Recorded data
- Opening Delimiter -
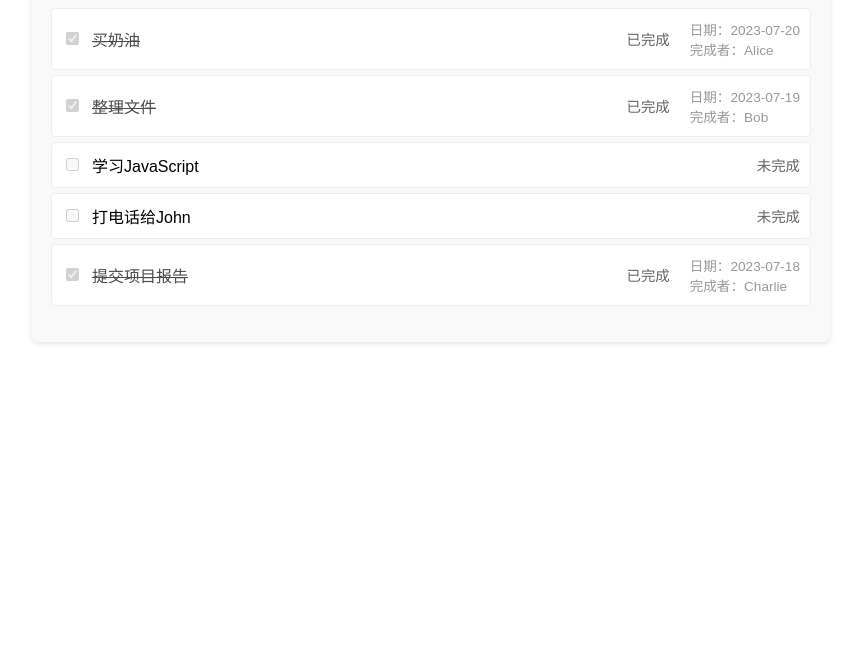
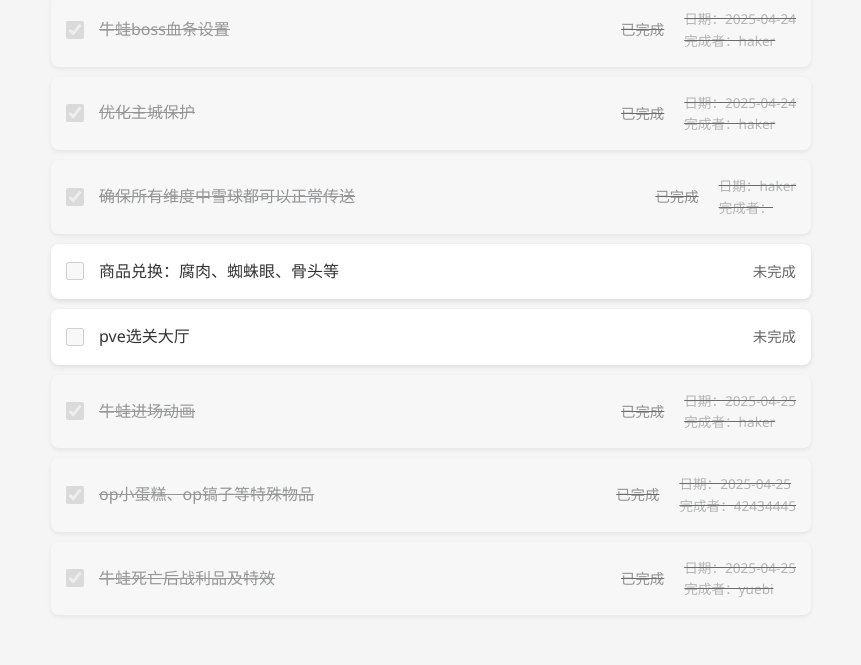
Before and after one commit to eightclaTony/psmcserver_todo, a plain HTML site: page index.html in a window 1280 px wide. Shown: the part 141-806 px from the top of the page, without its empty margins (209-1070 px from the left). Drawn offline with Linux system fonts and the light colour scheme.

Commit message:
优化待办事项样式，更新字体和背景，添加加载动画，修改待办事项数据

```diff
--- a/index.html
+++ b/index.html
@@ -5,38 +5,61 @@
     <meta name="viewport" content="width=device-width, initial-scale=1.0">
     <title>待办事项</title>
     <style>
+        * {
+            margin: 0;
+            padding: 0;
+            box-sizing: border-box;
+        }
+
         body {
-            font-family: Arial, sans-serif;
+            font-family: 'Segoe UI', Tahoma, Geneva, Verdana, sans-serif;
+            background-color: #f5f5f5;
+            color: #333;
+            line-height: 1.6;
+        }
+
+        .container {
             max-width: 800px;
             margin: 20px auto;
             padding: 20px;
         }
 
-        .container {
-            background-color: #f9f9f9;
-            padding: 20px;
-            border-radius: 8px;
-            box-shadow: 0 2px 4px rgba(0, 0, 0, 0.1);
+        h1 {
+            text-align: center;
+            color: #2c3e50;
+            font-size: 2.5em;
+            margin-bottom: 30px;
+            font-weight: 600;
         }
 
         .todo-list {
             list-style: none;
-            padding: 0;
         }
 
         .todo-item {
             display: flex;
             align-items: center;
-            padding: 10px;
+            padding: 15px;
             background-color: white;
-            margin-bottom: 5px;
-            border-radius: 4px;
-            border: 1px solid #eee;
+            margin-bottom: 10px;
+            border-radius: 8px;
+            box-shadow: 0 2px 5px rgba(0, 0, 0, 0.1);
+            transition: transform 0.2s ease, box-shadow 0.2s ease;
+        }
+
+        .todo-item:hover {
+            transform: translateY(-2px);
+            box-shadow: 0 4px 6px rgba(0, 0, 0, 0.15);
+        }
+
+        .todo-item.completed {
+            background-color: #f8f9fa;
         }
 
         .todo-text {
             flex: 1;
-            margin-left: 10px;
+            margin-left: 15px;
+            font-size: 1em;
         }
 
         .status {
@@ -53,19 +76,59 @@
         .loading {
             text-align: center;
             color: #666;
+            font-size: 1.2em;
+            padding: 20px;
         }
 
         .completed-info {
             color: #999;
             font-size: 0.85em;
             margin-left: 20px;
+            display: flex;
+            flex-direction: column;
+        }
+
+        .loader {
+            display: inline-block;
+            width: 20px;
+            height: 20px;
+            border: 3px solid rgba(0, 0, 0, 0.3);
+            border-radius: 50%;
+            border-top: 3px solid #3498db;
+            animation: spin 1s ease-in-out infinite;
+        }
+
+        @keyframes spin {
+            0% { transform: rotate(0deg); }
+            100% { transform: rotate(360deg); }
+        }
+
+        .checkbox {
+            width: 18px;
+            height: 18px;
+            cursor: pointer;
+            border: 2px solid #ddd;
+            border-radius: 4px;
+            background-color: white;
+            transition: background-color 0.2s ease;
+        }
+
+        .checkbox:checked {
+            background-color: #3498db;
+            border-color: #3498db;
+        }
+
+        .todo-item:not(.completed):hover .checkbox {
+            border-color: #3498db;
         }
     </style>
 </head>
 <body>
     <div class="container">
         <h1>待办事项</h1>
-        <div id="loading" class="loading">正在加载待办事项...</div>
+        <div id="loading" class="loading">
+            <div class="loader"></div>
+        </div>
         <ul id="todoList" class="todo-list"></ul>
     </div>
 
@@ -73,7 +136,6 @@
         const todoList = document.getElementById('todoList');
         const loadingElement = document.getElementById('loading');
 
-        // 自动读取同目录下的todos.txt
         window.onload = function() {
             fetch('https://eightclatony.github.io/psmcserver_todo/todos.txt')
                 .then(response => {
@@ -109,15 +171,15 @@
             todoList.innerHTML = '';
             todos.forEach(todo => {
                 const li = document.createElement('li');
-                li.className = 'todo-item';
+                li.className = `todo-item ${todo.completed ? 'completed' : ''}`;
                 li.innerHTML = `
-                    <input type="checkbox" ${todo.completed ? 'checked' : ''} disabled>
+                    <input type="checkbox" class="checkbox" ${todo.completed ? 'checked' : ''} disabled>
                     <span class="todo-text ${todo.completed ? 'completed' : ''}">${todo.text}</span>
                     <span class="status">${todo.completed ? '已完成' : '未完成'}</span>
                     ${todo.completed ?
                         `<span class="completed-info">
-                            日期：${todo.completedDate}<br>
-                            完成者：${todo.completer}
+                            <span>日期：${todo.completedDate}</span>
+                            <span>完成者：${todo.completer}</span>
                         </span>` :
                         ''}
                 `;
```
Also changed, not shown: todos.txt.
- Closing Delimiter -
What the task requires
The entries above must be output exactly, with every image left out.

Exercise answer
Before and after one commit to eightclaTony/psmcserver_todo, a plain HTML site: page index.html in a window 1280 px wide. Shown: the part 141-806 px from the top of the page, without its empty margins (209-1070 px from the left). Drawn offline with Linux system fonts and the light colour scheme.

Commit message:
优化待办事项样式，更新字体和背景，添加加载动画，修改待办事项数据

```diff
--- a/index.html
+++ b/index.html
@@ -5,38 +5,61 @@
     <meta name="viewport" content="width=device-width, initial-scale=1.0">
     <title>待办事项</title>
     <style>
+        * {
+            margin: 0;
+            padding: 0;
+            box-sizing: border-box;
+        }
+
         body {
-            font-family: Arial, sans-serif;
+            font-family: 'Segoe UI', Tahoma, Geneva, Verdana, sans-serif;
+            background-color: #f5f5f5;
+            color: #333;
+            line-height: 1.6;
+        }
+
+        .container {
             max-width: 800px;
             margin: 20px auto;
             padding: 20px;
         }
 
-        .container {
-            background-color: #f9f9f9;
-            padding: 20px;
-            border-radius: 8px;
-            box-shadow: 0 2px 4px rgba(0, 0, 0, 0.1);
+        h1 {
+            text-align: center;
+            color: #2c3e50;
+            font-size: 2.5em;
+            margin-bottom: 30px;
+            font-weight: 600;
         }
 
         .todo-list {
             list-style: none;
-            padding: 0;
         }
 
         .todo-item {
             display: flex;
             align-items: center;
-            padding: 10px;
+            padding: 15px;
             background-color: white;
-            margin-bottom: 5px;
-            border-radius: 4px;
-            border: 1px solid #eee;
+            margin-bottom: 10px;
+            border-radius: 8px;
+            box-shadow: 0 2px 5px rgba(0, 0, 0, 0.1);
+            transition: transform 0.2s ease, box-shadow 0.2s ease;
+        }
+
+        .todo-item:hover {
+            transform: translateY(-2px);
+            box-shadow: 0 4px 6px rgba(0, 0, 0, 0.15);
+        }
+
+        .todo-item.completed {
+            background-color: #f8f9fa;
         }
 
         .todo-text {
             flex: 1;
-            margin-left: 10px;
+            margin-left: 15px;
+            font-size: 1em;
         }
 
         .status {
@@ -53,19 +76,59 @@
         .loading {
             text-align: center;
             color: #666;
+            font-size: 1.2em;
+            padding: 20px;
         }
 
         .completed-info {
             color: #999;
             font-size: 0.85em;
             margin-left: 20px;
+            display: flex;
+            flex-direction: column;
+        }
+
+        .loader {
+            display: inline-block;
+            width: 20px;
+            height: 20px;
+            border: 3px solid rgba(0, 0, 0, 0.3);
+            border-radius: 50%;
+            border-top: 3px solid #3498db;
+            animation: spin 1s ease-in-out infinite;
+        }
+
+        @keyframes spin {
+            0% { transform: rotate(0deg); }
+            100% { transform: rotate(360deg); }
+        }
+
+        .checkbox {
+            width: 18px;
+            height: 18px;
+            cursor: pointer;
+            border: 2px solid #ddd;
+            border-radius: 4px;
+            background-color: white;
+            transition: background-color 0.2s ease;
+        }
+
+        .checkbox:checked {
+            background-color: #3498db;
+            border-color: #3498db;
+        }
+
+        .todo-item:not(.completed):hover .checkbox {
+            border-color: #3498db;
         }
     </style>
 </head>
 <body>
     <div class="container">
         <h1>待办事项</h1>
-        <div id="loading" class="loading">正在加载待办事项...</div>
+        <div id="loading" class="loading">
+            <div class="loader"></div>
+        </div>
         <ul id="todoList" class="todo-list"></ul>
     </div>
 
@@ -73,7 +136,6 @@
         const todoList = document.getElementById('todoList');
         const loadingElement = document.getElementById('loading');
 
-        // 自动读取同目录下的todos.txt
         window.onload = function() {
             fetch('https://eightclatony.github.io/psmcserver_todo/todos.txt')
                 .then(response => {
@@ -109,15 +171,15 @@
             todoList.innerHTML = '';
             todos.forEach(todo => {
                 const li = document.createElement('li');
-                li.className = 'todo-item';
+                li.className = `todo-item ${todo.completed ? 'completed' : ''}`;
                 li.innerHTML = `
-                    <input type="checkbox" ${todo.completed ? 'checked' : ''} disabled>
+                    <input type="checkbox" class="checkbox" ${todo.completed ? 'checked' : ''} disabled>
                     <span class="todo-text ${todo.completed ? 'completed' : ''}">${todo.text}</span>
                     <span class="status">${todo.completed ? '已完成' : '未完成'}</span>
                     ${todo.completed ?
                         `<span class="completed-info">
-                            日期：${todo.completedDate}<br>
-                            完成者：${todo.completer}
+                            <span>日期：${todo.completedDate}</span>
+                            <span>完成者：${todo.completer}</span>
                         </span>` :
                         ''}
                 `;
```
Also changed, not shown: todos.txt.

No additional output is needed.